I continue to enjoy the current events group that meets on Wednesday afternoons. This week we talked about Facebook's current data problems and about the potential impact of tariffs. The current events group used to be contentious - it has a diverse political mix - but these days it's a wealth of thought and wisdom, and I'm grateful to be part of it.

I've facilitated a Great Decisions foreign affairs group on Thursdays for the last six years. This year I eased myself out as leader as my friend JoAnne stepped in to replace me. She has been my backup for several seasons now. Next year I'll stay in the group, but without the responsibilities of the moderator. 

Two years ago I was responsible for ticket sales for the Voyager's theatre group. Last year I assisted the producer. This year I was in the cast. I've also served as the treasurer and room scheduler. Next year I don't plan to do anything with the theatre group. There are a couple of other possibilities, but time will tell. Twice a week rehearsals and a production meeting every Thursday were a big responsibility, and I like the idea of being a little less busy.

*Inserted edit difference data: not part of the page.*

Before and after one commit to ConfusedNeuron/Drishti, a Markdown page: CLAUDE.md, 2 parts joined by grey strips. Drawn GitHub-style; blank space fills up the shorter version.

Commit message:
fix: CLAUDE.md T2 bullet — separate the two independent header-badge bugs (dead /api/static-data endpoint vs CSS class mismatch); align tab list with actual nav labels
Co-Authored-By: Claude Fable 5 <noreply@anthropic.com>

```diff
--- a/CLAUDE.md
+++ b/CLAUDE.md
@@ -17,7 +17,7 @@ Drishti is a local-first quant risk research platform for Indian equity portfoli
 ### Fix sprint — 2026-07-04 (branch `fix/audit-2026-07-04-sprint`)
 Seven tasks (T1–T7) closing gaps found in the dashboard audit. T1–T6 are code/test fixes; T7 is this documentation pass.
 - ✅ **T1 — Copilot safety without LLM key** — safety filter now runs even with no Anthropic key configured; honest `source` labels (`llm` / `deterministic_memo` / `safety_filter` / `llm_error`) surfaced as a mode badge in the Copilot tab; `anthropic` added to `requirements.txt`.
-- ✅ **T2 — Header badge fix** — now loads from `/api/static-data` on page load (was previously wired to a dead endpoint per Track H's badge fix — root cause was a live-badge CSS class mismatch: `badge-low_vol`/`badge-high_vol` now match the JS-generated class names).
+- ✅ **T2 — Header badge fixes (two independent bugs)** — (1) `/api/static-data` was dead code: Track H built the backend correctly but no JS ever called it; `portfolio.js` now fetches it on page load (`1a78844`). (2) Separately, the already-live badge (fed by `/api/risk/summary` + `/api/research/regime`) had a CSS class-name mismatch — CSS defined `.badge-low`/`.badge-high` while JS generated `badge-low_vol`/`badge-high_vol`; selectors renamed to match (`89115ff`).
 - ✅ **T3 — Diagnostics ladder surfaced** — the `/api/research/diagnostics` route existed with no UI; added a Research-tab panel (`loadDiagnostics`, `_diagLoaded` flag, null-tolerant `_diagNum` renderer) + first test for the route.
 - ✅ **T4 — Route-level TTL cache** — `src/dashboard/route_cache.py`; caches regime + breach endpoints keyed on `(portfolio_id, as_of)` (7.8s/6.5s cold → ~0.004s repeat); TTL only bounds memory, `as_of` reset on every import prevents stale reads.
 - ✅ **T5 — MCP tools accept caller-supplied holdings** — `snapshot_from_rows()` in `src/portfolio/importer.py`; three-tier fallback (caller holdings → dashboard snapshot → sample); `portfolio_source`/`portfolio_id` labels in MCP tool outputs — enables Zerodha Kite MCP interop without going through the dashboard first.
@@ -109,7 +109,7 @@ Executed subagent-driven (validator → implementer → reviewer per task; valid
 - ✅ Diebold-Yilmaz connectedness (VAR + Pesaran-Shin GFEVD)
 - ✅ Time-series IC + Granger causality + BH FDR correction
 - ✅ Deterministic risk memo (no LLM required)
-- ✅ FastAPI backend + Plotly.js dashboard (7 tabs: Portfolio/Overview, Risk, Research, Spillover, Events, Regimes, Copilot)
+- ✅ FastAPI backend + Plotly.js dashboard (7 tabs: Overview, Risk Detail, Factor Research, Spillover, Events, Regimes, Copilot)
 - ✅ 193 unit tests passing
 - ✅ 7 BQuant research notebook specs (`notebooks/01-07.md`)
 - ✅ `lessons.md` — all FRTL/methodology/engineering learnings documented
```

New to me this year was volunteering at Keep Tucson Together at their every-other-Saturday asylum clinic. We work with immigrants seeking asylum, helping them to fill out their paperwork and fleshing out the stories they tell in explaining why their lives will be in danger if they return home. It's not too far removed from the volunteer work I did in Greece in the last couple of years. I don't speak Farsi and not much Spanish, but I find I can communicate in other ways. It's very rewarding to make a connection with someone whose life is in danger or chaos. Whatever difference I can make, I want to do that. One of my current goals is to learn Spanish so that, within two years, I'll be conversant enough to talk to the asylum clients without an interpreter. I spend some time most days with Duolingo on my phone and Rosetta Stone on my laptop, and I'm looking into Spanish classes while I'm home this summer.

Someone asked me last week if I'm glad to be coming home. I told her that it's a transition, and it will take time. The people I know at home have been continuing on with their lives without me, and I'll need to ease myself back into that environment. It's much easier to come to Tucson in the fall, because everyone is arriving and glad to see each other again. Still, we have two homes and I love them both.

I have a friend, Ellen, who drove from Arkansas last spring to keep company with Larisa for the five weeks Art and I spent in Greece. By the time we got back Ellen had bought a park model (trailer) at Voyager! She said she'd made more friends in six weeks at Voyager than in several years in Arkansas. That's the kind of place Voyager is.

As I was writing this, my friend Bev called from home. We talked for 45 minutes and we're getting together for coffee the first Wednesday I'm home. So the transition is beginning already!

Lucky, lucky me. Such a life I get to have.